Each entry below is to be written out exactly, and the pictures are to be left out.
BEGIN
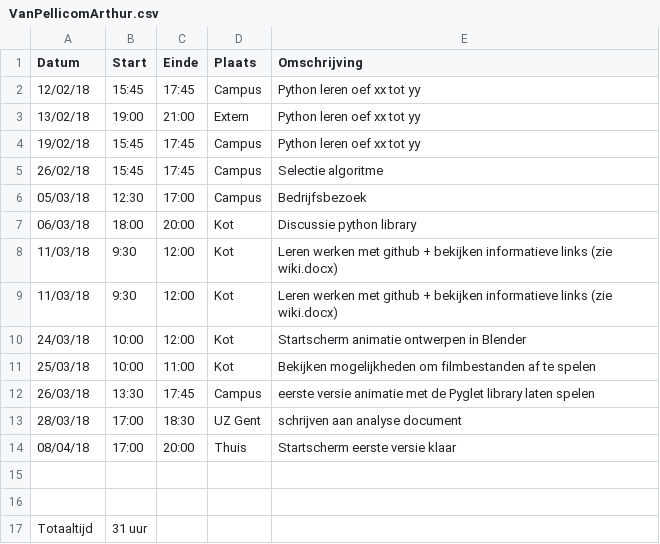
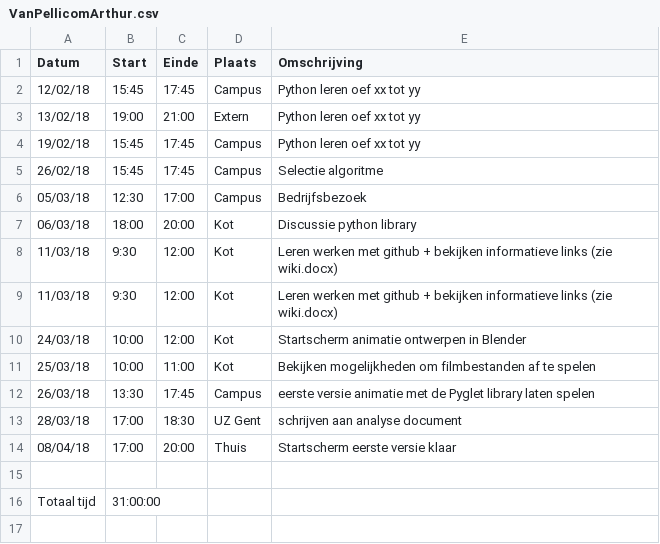
Before and after one commit to AvPelli/pacman_python, a CSV file: logboeken/VanPellicomArthur.csv, drawn as a sheet; removed rows and columns are numbered as before the commit, all else as after; the diff names each change by its address in the sheet, - before the commit and + after, or states it on an @@ line.

Commit message:
totaal #uur

```diff
--- a/logboeken/VanPellicomArthur.csv
+++ b/logboeken/VanPellicomArthur.csv
-row 16: (empty)
+row 16: Totaal tijd | 31:00:00
-row 17: Totaaltijd | 31 uur
```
END
> _WRITTEN ANSWER_
Before and after one commit to AvPelli/pacman_python, a CSV file: logboeken/VanPellicomArthur.csv, drawn as a sheet; removed rows and columns are numbered as before the commit, all else as after; the diff names each change by its address in the sheet, - before the commit and + after, or states it on an @@ line.

Commit message:
totaal #uur

```diff
--- a/logboeken/VanPellicomArthur.csv
+++ b/logboeken/VanPellicomArthur.csv
-row 16: (empty)
+row 16: Totaal tijd | 31:00:00
-row 17: Totaaltijd | 31 uur
```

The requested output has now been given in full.